Work to be completed:
Only lines holding the word "onChange" are wanted from the records; copy all of them.

(Stored dataset items)
%%

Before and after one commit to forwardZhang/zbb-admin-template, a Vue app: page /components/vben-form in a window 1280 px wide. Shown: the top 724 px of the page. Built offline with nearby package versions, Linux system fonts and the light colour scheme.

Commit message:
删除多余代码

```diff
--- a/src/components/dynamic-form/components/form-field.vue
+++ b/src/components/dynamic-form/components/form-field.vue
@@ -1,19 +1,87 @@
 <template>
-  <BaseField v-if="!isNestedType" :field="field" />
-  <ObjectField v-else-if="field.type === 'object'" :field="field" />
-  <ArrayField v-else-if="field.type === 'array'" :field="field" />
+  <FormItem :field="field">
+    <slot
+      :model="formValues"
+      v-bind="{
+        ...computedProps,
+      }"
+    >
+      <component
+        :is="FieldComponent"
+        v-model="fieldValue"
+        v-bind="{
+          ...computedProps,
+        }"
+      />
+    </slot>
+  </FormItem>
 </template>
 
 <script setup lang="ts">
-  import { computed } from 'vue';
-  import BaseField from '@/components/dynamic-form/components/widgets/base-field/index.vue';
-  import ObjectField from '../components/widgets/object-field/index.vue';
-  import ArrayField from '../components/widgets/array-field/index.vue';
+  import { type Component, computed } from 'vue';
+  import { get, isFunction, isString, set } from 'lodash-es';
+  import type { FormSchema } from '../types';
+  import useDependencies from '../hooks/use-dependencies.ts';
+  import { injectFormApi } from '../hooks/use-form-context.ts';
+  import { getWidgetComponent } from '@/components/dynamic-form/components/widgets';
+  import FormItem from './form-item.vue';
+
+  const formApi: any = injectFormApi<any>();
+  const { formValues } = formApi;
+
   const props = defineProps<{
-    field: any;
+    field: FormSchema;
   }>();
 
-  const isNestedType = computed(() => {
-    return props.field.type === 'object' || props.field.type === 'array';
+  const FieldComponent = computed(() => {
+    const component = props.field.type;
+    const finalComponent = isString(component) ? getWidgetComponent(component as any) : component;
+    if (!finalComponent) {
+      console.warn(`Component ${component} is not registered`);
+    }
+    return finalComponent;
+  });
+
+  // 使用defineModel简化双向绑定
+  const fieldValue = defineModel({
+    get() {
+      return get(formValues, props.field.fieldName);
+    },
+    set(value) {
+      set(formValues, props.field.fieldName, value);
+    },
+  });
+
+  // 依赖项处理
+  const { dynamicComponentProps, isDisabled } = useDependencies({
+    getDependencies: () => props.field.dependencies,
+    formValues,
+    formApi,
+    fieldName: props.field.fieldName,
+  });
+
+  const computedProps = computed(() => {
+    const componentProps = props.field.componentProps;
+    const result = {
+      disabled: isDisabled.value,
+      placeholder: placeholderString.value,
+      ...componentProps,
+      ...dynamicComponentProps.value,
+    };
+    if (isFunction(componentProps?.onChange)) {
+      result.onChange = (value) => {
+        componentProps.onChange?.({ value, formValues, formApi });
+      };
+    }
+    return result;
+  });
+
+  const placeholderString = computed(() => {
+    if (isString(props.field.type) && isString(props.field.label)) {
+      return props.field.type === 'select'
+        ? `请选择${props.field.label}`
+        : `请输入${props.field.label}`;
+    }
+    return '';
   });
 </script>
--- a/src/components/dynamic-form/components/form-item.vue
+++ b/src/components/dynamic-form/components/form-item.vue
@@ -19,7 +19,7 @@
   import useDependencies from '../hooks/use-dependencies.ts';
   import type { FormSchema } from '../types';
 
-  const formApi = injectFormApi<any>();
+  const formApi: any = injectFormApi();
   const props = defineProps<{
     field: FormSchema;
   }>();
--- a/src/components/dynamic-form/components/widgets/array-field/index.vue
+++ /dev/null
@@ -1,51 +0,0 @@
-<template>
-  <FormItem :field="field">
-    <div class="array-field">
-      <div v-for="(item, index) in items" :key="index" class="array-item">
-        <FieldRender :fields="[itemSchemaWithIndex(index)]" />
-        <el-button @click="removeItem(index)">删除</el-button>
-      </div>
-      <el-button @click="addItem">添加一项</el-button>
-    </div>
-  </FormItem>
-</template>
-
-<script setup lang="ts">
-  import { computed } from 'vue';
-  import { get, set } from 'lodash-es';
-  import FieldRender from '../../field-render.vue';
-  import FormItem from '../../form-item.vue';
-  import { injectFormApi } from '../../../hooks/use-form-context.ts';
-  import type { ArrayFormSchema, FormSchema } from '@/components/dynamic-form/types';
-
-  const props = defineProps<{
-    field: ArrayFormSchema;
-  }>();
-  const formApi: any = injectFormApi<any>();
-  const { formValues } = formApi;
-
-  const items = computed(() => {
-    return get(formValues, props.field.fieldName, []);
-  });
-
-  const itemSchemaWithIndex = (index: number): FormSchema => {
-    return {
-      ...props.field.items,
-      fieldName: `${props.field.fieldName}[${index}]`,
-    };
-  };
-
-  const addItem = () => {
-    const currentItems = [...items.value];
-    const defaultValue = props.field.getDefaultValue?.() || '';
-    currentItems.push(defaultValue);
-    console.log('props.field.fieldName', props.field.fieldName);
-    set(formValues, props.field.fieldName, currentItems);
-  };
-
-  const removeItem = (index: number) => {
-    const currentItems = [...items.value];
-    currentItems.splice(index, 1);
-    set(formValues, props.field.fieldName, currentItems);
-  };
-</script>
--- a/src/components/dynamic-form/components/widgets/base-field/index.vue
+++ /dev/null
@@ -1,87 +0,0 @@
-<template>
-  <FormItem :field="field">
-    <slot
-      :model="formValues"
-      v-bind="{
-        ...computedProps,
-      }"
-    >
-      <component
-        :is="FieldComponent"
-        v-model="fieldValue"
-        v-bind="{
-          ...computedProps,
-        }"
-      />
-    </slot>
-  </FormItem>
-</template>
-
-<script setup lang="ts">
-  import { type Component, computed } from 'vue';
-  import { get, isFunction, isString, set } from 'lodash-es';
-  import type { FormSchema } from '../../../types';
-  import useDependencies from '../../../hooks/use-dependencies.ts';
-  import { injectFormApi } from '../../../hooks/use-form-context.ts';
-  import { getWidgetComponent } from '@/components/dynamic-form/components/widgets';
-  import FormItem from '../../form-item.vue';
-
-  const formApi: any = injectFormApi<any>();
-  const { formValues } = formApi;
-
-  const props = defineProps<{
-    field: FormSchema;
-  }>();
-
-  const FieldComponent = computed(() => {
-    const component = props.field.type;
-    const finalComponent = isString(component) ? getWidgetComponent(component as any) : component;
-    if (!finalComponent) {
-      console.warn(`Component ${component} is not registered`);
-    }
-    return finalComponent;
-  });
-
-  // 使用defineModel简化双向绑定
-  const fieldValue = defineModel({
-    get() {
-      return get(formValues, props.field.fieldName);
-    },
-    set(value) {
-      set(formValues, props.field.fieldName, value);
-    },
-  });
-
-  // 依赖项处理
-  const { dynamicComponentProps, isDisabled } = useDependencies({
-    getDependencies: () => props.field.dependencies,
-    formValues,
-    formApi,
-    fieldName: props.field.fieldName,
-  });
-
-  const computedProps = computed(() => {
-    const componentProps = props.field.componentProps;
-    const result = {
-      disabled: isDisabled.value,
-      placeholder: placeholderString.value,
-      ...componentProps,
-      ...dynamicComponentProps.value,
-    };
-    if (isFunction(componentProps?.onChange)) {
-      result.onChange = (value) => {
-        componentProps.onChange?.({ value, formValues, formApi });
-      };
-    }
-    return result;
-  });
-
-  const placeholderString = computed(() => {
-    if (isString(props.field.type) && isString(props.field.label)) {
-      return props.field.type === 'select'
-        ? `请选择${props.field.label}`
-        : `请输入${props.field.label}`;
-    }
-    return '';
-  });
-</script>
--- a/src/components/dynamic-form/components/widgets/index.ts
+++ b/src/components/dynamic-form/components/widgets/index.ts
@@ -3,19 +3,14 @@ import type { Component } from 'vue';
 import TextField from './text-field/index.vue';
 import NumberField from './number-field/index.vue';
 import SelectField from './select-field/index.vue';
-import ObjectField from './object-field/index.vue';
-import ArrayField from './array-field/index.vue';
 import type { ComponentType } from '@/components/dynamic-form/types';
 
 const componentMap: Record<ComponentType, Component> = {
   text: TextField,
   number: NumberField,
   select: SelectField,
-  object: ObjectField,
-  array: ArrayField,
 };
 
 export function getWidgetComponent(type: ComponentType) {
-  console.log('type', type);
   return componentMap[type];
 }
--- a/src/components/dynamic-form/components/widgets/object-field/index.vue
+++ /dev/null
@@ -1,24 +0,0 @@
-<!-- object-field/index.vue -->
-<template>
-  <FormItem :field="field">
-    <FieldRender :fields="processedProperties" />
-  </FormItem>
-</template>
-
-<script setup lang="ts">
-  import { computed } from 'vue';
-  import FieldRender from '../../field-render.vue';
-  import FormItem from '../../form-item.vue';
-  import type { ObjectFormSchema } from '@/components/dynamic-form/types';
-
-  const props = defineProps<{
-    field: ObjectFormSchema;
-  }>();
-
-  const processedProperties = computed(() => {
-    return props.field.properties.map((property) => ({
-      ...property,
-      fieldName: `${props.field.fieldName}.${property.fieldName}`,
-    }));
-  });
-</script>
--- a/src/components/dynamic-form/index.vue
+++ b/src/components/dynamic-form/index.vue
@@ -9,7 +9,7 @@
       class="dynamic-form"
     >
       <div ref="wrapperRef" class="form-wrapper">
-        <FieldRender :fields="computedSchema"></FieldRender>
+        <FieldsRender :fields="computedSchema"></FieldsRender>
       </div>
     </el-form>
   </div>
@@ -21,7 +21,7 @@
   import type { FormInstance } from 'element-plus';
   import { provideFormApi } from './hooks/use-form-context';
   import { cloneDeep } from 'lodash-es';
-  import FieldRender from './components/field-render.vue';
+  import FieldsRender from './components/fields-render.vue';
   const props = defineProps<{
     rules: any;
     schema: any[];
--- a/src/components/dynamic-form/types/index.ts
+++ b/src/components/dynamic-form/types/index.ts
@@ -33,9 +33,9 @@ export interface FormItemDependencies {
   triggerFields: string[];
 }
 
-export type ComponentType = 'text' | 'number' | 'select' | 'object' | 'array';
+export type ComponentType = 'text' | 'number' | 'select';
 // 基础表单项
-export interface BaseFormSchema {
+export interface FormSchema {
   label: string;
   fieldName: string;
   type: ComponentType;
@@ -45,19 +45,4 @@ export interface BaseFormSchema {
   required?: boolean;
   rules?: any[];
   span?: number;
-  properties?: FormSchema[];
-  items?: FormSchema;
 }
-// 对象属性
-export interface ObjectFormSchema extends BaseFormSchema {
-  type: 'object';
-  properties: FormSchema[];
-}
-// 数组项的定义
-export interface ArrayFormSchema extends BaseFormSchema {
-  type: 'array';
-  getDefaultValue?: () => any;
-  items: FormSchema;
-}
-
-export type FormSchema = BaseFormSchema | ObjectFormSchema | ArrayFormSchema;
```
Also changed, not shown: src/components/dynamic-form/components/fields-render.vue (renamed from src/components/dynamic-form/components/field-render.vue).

%%

Solution for this task:
+    if (isFunction(componentProps?.onChange)) {
+      result.onChange = (value) => {
+        componentProps.onChange?.({ value, formValues, formApi });
-    if (isFunction(componentProps?.onChange)) {
-      result.onChange = (value) => {
-        componentProps.onChange?.({ value, formValues, formApi });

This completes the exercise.